The synagogue on Oranienburger Strasse 28-30 was opened in 1866, then the largest synagogue in Germany, with 3,200 seats. Otto von Bismarck was present at its inauguration. It is located in what was back then a large Jewish district, and now is a very popular spot, crowded with pubs, cafes and restaurants.
The synagogue was designed by Eduard Knoblauch in a neo-byzantine style. It was heavily damaged by the Nazis during Kristallnacht, and destroyed in 1943 in a bombing. In 1953 the building was demolished. Its reconstruction started only after the fall of the Wall, and completed in 1995. The synagogue had a very distinctive golden dome, very fancy, not very appropriate for a synagogue, as I understand my religion, but what the hell, they have to compete…
Inside the synagogue there is a permanent exhibition, showing the history of the building and its congregation. There is also a changing exhibition. The one we caught in 2005 was “Art from Auschwitz”. The current exhibition is something about Lvov, or, according to the website of the place, “Threshold between East and West”, and it will run until 6 January. Check out the site for the next exhibition.
The synagogue is also an active house of prayer. From September until April it is open Sunday through Thursday between 10 to 18, and Friday from 10 to 14. From May to August it is open Tuesday to Thursday from 10 to 18, Monday and Sunday from 10 to 20, and Friday from 10 to 17. Naturally, it is closed on Jewish holidays.
Admission is 3 euros (2 euros reduced), or 4.60 euros including special exhibition. And you pay an extra 1.50 euros if you want to see the dome from the inside.
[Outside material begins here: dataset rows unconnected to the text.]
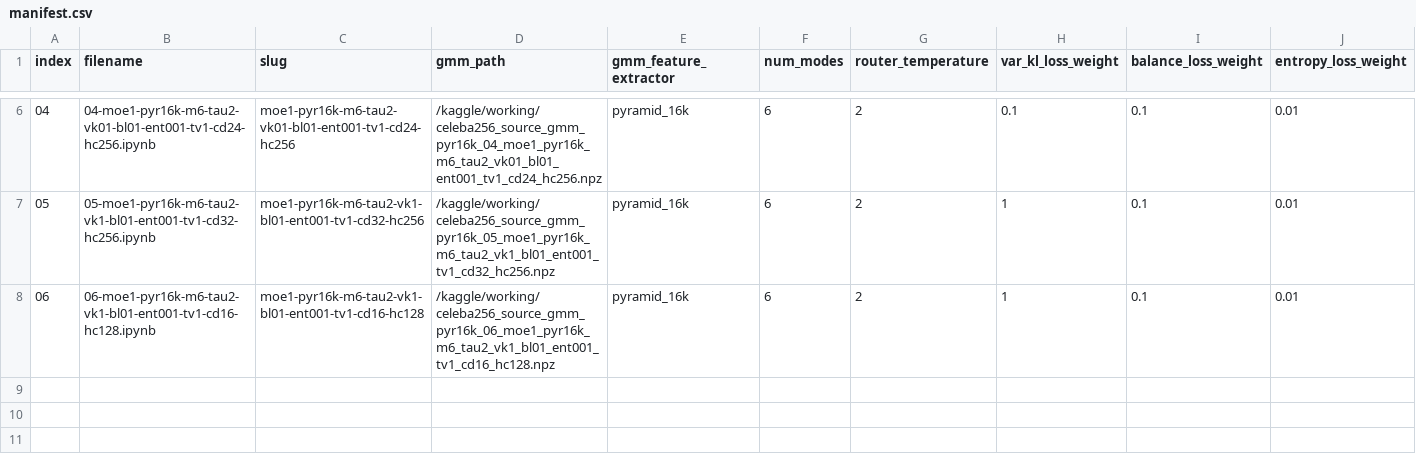
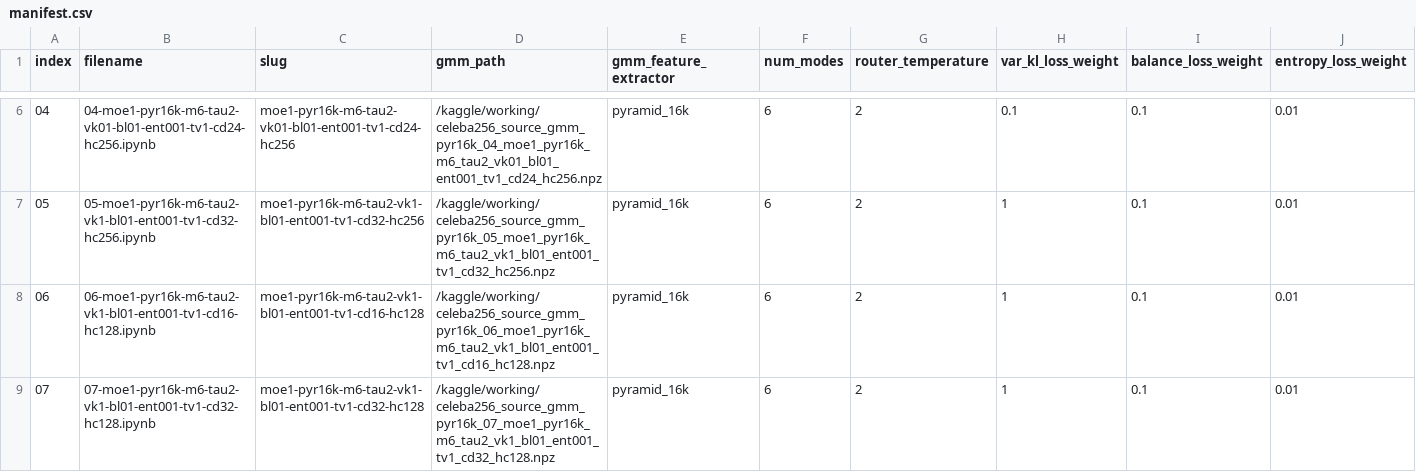
Before and after one commit to sontungkieu/RAE, a CSV file: generated_notebooks/sitdh_moe1_pyr16k/manifest.csv, drawn as a sheet; only a part is shown, gaps mark what is left out; rows hold the shown columns only; the diff names each change by its address in the sheet, - before the commit and + after, or states it on an @@ line.

Commit message:
feat(ablation): refresh celeba moe1 kaggle notebooks
- lower Kaggle TPU helper worker defaults for the CelebA and CelebA-HQ moe1 notebooks\n- extend the celeba pyramid_16k ablation spec with run 07 and regenerate numbered notebooks\n- add a Kaggle utility notebook for downloading DINOv2 with registers locally\n- update README, docs, and pdf/main.pdf and ignore the local .codex artifact

```diff
--- a/generated_notebooks/sitdh_moe1_pyr16k/manifest.csv
+++ b/generated_notebooks/sitdh_moe1_pyr16k/manifest.csv
+row 9: 07 | 07-moe1-pyr16k-m6-tau2-vk1-bl01-ent001-tv1-cd32-hc128.ipynb | moe1-pyr16k-m6-tau2-vk1-bl01-ent001-tv1-cd32-hc128 | /kaggle/working/celeba256_source_gmm_pyr16k_07_moe1_pyr16k_m6_tau2_vk1_bl01_ent001_tv1_cd32_hc128.npz | pyramid_16k | 6 | 2 | 1 | 0.1 | 0.01
```
Also changed, not shown: 18 other files.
There is also a restaurant there called “Kadima”. We didn’t go there, as we have pretty bad connotations for this name (it’s the name of the political party our degenerate Prime Minister heads, and a pretty degenerate party by its own merit).